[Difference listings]

##########

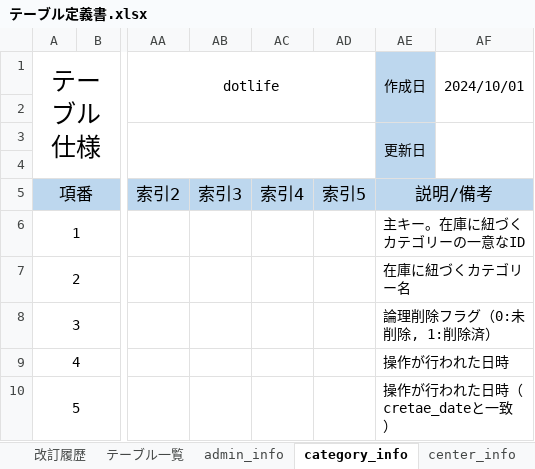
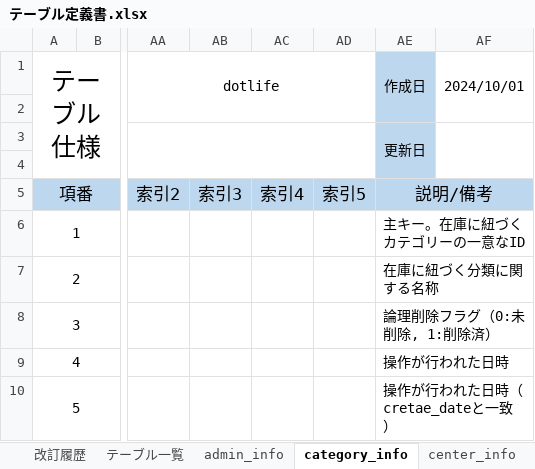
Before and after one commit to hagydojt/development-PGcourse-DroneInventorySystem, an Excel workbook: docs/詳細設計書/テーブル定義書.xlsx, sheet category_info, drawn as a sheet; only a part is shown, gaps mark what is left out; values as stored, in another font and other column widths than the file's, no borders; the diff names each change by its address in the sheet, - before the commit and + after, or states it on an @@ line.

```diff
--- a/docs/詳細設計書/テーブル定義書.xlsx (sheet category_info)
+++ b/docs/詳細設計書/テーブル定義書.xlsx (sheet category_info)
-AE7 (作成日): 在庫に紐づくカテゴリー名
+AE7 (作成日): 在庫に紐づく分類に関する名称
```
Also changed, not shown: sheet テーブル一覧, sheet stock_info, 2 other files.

##########

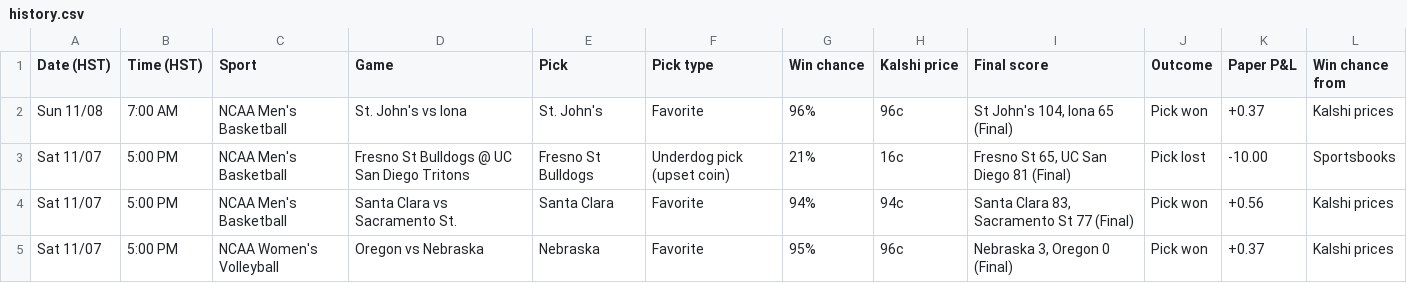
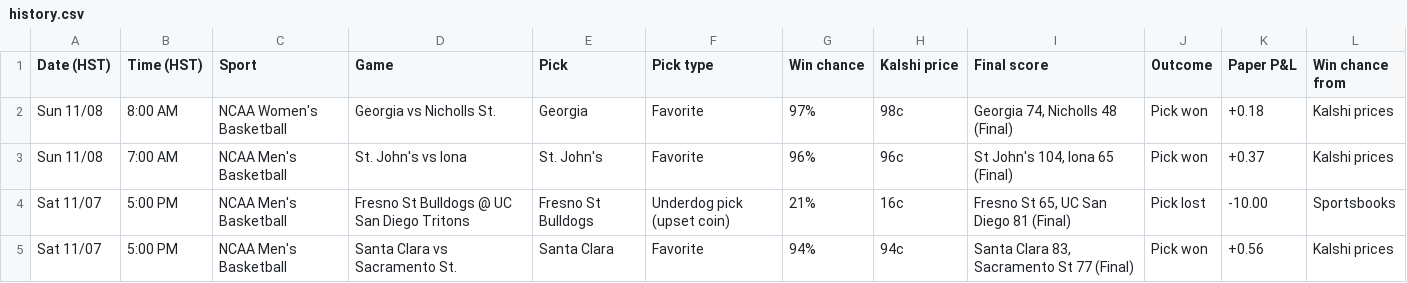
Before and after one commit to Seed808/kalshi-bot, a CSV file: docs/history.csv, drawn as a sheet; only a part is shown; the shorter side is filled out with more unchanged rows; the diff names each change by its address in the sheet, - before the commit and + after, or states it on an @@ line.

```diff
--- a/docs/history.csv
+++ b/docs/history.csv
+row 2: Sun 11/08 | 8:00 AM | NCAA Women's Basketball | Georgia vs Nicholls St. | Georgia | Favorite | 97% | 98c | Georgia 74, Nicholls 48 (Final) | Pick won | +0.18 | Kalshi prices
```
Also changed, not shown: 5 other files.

##########

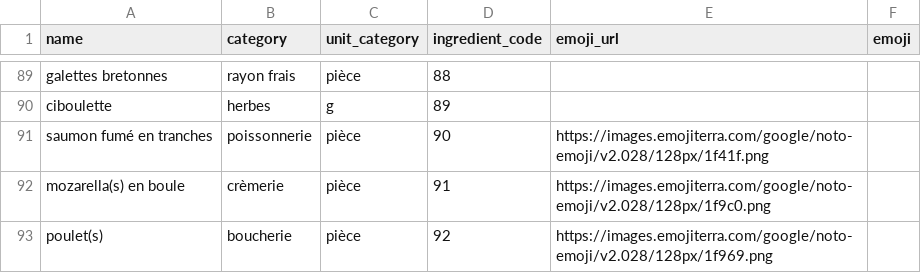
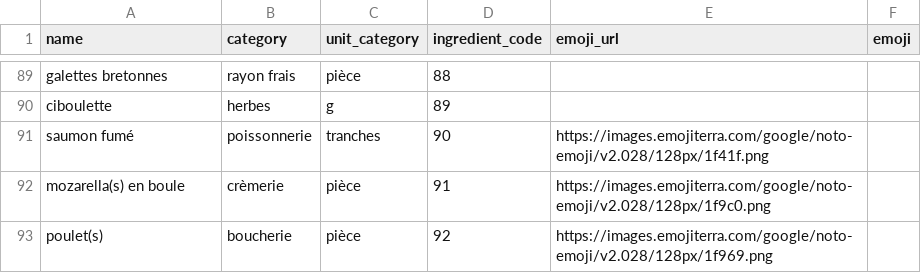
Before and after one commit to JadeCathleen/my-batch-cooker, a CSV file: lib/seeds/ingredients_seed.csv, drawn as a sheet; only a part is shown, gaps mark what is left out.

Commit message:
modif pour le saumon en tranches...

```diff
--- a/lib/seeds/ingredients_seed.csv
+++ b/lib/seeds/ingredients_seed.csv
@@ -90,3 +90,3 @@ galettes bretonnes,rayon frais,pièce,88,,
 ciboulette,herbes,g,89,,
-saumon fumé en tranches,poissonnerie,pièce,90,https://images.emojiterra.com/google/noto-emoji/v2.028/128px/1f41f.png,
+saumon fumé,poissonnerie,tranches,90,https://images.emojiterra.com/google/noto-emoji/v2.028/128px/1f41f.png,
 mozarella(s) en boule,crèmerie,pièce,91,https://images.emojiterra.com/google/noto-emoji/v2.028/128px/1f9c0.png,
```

##########

Task description
Retype exactly the lines above, from the one with "to hagydojt/development-PGcourse-DroneInventorySystem, an" through the one with "Also changed, not shown: sheet", inclusive.

Answer to the problem
Before and after one commit to hagydojt/development-PGcourse-DroneInventorySystem, an Excel workbook: docs/詳細設計書/テーブル定義書.xlsx, sheet category_info, drawn as a sheet; only a part is shown, gaps mark what is left out; values as stored, in another font and other column widths than the file's, no borders; the diff names each change by its address in the sheet, - before the commit and + after, or states it on an @@ line.

```diff
--- a/docs/詳細設計書/テーブル定義書.xlsx (sheet category_info)
+++ b/docs/詳細設計書/テーブル定義書.xlsx (sheet category_info)
-AE7 (作成日): 在庫に紐づくカテゴリー名
+AE7 (作成日): 在庫に紐づく分類に関する名称
```
Also changed, not shown: sheet テーブル一覧, sheet stock_info, 2 other files.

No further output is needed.